Version comparison data
————
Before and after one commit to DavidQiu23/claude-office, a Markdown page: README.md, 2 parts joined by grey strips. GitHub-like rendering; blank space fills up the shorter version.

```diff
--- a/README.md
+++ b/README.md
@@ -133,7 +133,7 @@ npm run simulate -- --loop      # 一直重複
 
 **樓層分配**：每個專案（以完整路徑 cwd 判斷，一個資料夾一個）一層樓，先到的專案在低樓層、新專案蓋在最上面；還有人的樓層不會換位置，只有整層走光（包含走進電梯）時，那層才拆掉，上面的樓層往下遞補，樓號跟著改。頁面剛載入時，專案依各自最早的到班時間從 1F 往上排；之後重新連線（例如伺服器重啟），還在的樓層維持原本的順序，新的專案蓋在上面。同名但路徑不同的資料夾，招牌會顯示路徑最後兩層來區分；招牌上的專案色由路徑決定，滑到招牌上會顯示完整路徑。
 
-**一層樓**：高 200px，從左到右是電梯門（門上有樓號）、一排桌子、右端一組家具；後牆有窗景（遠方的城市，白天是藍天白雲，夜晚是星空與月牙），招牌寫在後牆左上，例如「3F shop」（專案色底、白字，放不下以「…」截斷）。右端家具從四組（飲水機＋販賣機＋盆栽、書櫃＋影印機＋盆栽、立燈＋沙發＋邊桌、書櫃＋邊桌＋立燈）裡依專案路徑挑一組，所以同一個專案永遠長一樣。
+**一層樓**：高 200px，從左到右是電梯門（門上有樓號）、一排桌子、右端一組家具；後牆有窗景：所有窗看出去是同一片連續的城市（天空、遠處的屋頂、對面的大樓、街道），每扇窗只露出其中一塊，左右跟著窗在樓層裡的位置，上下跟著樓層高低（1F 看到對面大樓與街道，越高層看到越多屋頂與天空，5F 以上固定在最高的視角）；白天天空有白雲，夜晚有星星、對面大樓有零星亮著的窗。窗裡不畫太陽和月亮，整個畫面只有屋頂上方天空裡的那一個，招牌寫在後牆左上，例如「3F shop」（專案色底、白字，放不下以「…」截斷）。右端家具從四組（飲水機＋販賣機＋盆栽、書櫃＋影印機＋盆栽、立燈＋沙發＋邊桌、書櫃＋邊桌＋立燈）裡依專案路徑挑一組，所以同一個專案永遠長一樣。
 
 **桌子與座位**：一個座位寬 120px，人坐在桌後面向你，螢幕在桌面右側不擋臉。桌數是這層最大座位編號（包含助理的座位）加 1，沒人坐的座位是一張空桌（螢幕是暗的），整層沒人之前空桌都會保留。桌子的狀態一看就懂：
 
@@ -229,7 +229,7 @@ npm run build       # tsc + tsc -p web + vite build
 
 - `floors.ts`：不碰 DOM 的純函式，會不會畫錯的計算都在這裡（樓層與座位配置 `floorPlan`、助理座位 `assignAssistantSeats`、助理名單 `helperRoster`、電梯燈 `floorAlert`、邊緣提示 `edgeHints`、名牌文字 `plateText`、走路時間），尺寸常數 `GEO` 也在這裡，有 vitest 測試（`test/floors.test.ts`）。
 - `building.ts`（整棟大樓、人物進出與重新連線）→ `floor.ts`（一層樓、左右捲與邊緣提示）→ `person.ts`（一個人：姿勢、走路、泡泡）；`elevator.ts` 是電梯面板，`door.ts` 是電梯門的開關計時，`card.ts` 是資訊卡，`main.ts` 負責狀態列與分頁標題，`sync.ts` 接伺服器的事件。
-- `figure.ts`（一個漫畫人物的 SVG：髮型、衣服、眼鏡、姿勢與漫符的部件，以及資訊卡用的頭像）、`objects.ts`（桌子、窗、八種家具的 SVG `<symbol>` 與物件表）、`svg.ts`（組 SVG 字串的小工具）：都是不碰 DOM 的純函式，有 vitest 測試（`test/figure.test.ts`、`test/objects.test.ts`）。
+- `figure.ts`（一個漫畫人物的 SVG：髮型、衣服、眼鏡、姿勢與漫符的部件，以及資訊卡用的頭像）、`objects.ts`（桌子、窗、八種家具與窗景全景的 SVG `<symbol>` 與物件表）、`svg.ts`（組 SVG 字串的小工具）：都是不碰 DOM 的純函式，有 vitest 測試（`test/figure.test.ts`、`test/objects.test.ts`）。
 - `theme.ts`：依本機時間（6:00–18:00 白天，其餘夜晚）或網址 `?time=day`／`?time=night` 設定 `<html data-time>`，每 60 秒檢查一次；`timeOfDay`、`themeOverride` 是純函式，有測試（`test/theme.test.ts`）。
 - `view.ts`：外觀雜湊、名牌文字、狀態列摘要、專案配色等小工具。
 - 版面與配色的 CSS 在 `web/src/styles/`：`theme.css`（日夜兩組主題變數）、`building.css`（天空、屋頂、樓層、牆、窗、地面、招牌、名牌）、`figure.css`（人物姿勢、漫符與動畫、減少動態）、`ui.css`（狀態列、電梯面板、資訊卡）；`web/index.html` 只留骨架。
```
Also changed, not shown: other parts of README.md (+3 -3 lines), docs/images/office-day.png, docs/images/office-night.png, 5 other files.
————
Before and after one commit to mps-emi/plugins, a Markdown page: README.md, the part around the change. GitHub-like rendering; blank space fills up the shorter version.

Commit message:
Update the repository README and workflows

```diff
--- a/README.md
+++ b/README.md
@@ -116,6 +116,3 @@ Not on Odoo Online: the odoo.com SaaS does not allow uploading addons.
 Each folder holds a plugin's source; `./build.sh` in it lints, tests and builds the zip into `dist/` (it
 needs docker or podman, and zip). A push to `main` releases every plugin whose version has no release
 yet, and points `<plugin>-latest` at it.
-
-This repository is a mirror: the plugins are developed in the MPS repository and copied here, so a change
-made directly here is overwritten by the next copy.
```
————
• **TASK DESCRIPTION**
Filter the entries above down to the lines that hold the word "main", and copy those lines.

• **EXERCISE OUTPUT**
 - `building.ts`（整棟大樓、人物進出與重新連線）→ `floor.ts`（一層樓、左右捲與邊緣提示）→ `person.ts`（一個人：姿勢、走路、泡泡）；`elevator.ts` 是電梯面板，`door.ts` 是電梯門的開關計時，`card.ts` 是資訊卡，`main.ts` 負責狀態列與分頁標題，`sync.ts` 接伺服器的事件。
 needs docker or podman, and zip). A push to `main` releases every plugin whose version has no release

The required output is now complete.